Drop the images, then output the listing exactly.

----- Supplied information -----

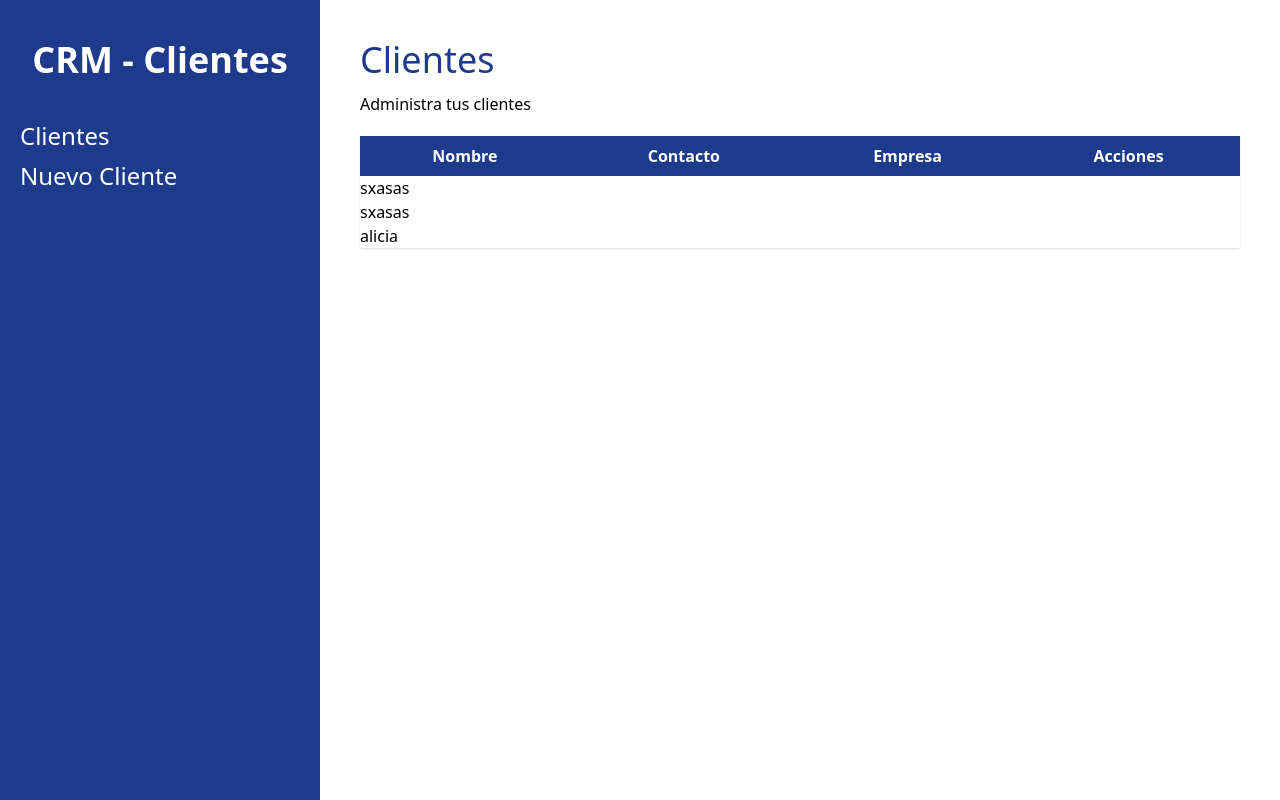
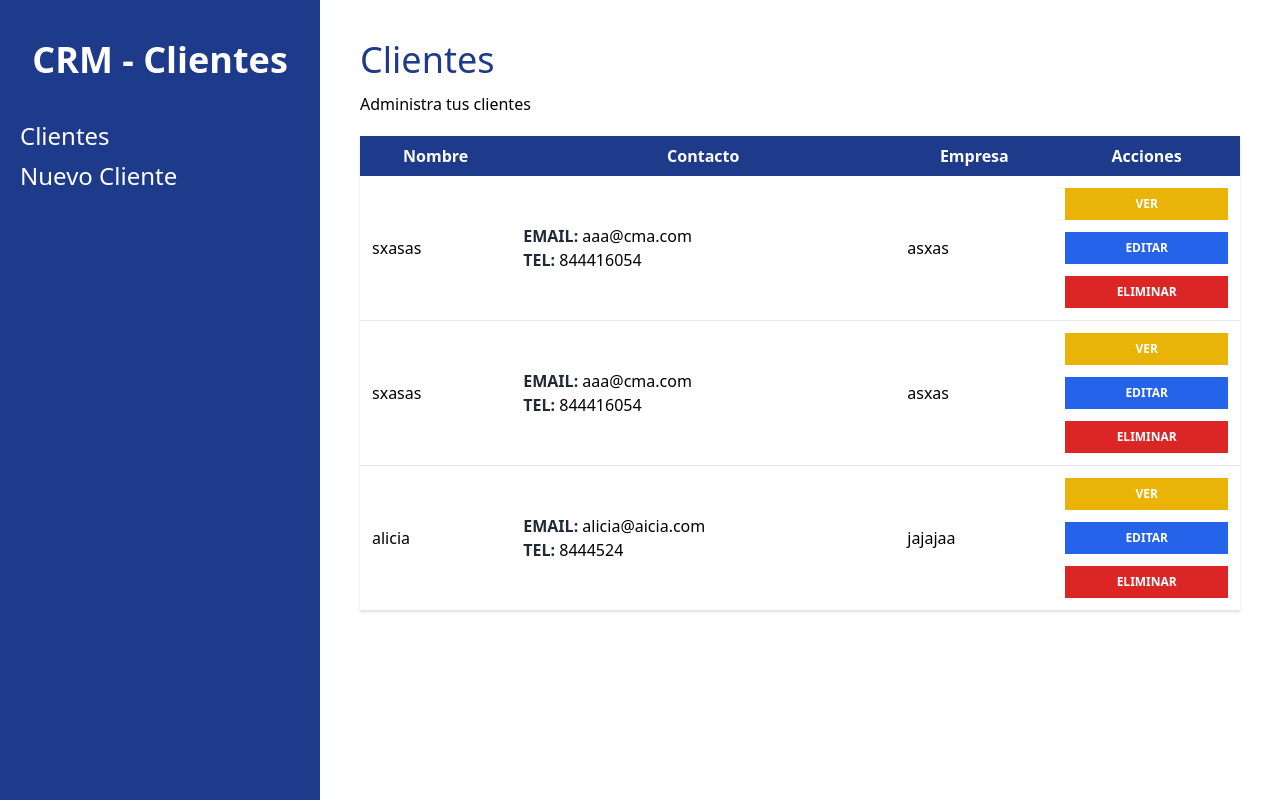
Before and after one commit to alicia-granados/MERN-EXPERIMENTS, a React (Vite) app in the folder Proyecto 4/crm-React/: page /clientes in a window 1280 px wide. Built offline with nearby package versions, Linux system fonts and the light colour scheme; data requests are answered from the project's data file.

Commit message:
feat: :sparkles: React: mostrando la información del cliente

```diff
--- a/Proyecto 4/crm-React/src/components/Cliente.jsx
+++ b/Proyecto 4/crm-React/src/components/Cliente.jsx
@@ -1,11 +1,39 @@
 import React from 'react'
 
 const Cliente = ({cliente}) => {
-  return (
-    <div>
-        <h1>{cliente.nombre}</h1>
-    </div>
-  )
+
+    const {nombre,empresa,email,telefono,notas,id}= cliente
+
+    return (
+        <tr className='border-b hover:bg-gray-100'>
+            <td className='p-3'>{nombre}</td>
+            <td className='p-3'>
+                <p><span className='text-gray-800 uppercase font-bold'>Email: </span> {email} </p>
+                <p><span className='text-gray-800 uppercase font-bold'>Tel: </span> {telefono} </p>
+            </td>
+            <td className='p-3'>{empresa}</td>
+            <td className='p-3'>
+                <button
+                    type='button'
+                    className='bg-yellow-500 hover:bg-yellow-600 block w-full text-white p-2 uppercase font-bold text-xs '
+                >
+                    Ver
+                </button>
+                <button
+                    type='button'
+                    className='bg-blue-600 hover:bg-blue-700 block w-full text-white p-2 uppercase font-bold text-xs mt-3'
+                >
+                    Editar
+                </button>
+                <button
+                    type='button'
+                    className='bg-red-600 hover:bg-red-700 block w-full text-white p-2 mt-3 uppercase font-bold text-xs'
+                >
+                    Eliminar
+                </button>
+            </td>
+        </tr>
+    )
 }
 
 export default Cliente
```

-----

Completed task:
Before and after one commit to alicia-granados/MERN-EXPERIMENTS, a React (Vite) app in the folder Proyecto 4/crm-React/: page /clientes in a window 1280 px wide. Built offline with nearby package versions, Linux system fonts and the light colour scheme; data requests are answered from the project's data file.

Commit message:
feat: :sparkles: React: mostrando la información del cliente

```diff
--- a/Proyecto 4/crm-React/src/components/Cliente.jsx
+++ b/Proyecto 4/crm-React/src/components/Cliente.jsx
@@ -1,11 +1,39 @@
 import React from 'react'
 
 const Cliente = ({cliente}) => {
-  return (
-    <div>
-        <h1>{cliente.nombre}</h1>
-    </div>
-  )
+
+    const {nombre,empresa,email,telefono,notas,id}= cliente
+
+    return (
+        <tr className='border-b hover:bg-gray-100'>
+            <td className='p-3'>{nombre}</td>
+            <td className='p-3'>
+                <p><span className='text-gray-800 uppercase font-bold'>Email: </span> {email} </p>
+                <p><span className='text-gray-800 uppercase font-bold'>Tel: </span> {telefono} </p>
+            </td>
+            <td className='p-3'>{empresa}</td>
+            <td className='p-3'>
+                <button
+                    type='button'
+                    className='bg-yellow-500 hover:bg-yellow-600 block w-full text-white p-2 uppercase font-bold text-xs '
+                >
+                    Ver
+                </button>
+                <button
+                    type='button'
+                    className='bg-blue-600 hover:bg-blue-700 block w-full text-white p-2 uppercase font-bold text-xs mt-3'
+                >
+                    Editar
+                </button>
+                <button
+                    type='button'
+                    className='bg-red-600 hover:bg-red-700 block w-full text-white p-2 mt-3 uppercase font-bold text-xs'
+                >
+                    Eliminar
+                </button>
+            </td>
+        </tr>
+    )
 }
 
 export default Cliente
```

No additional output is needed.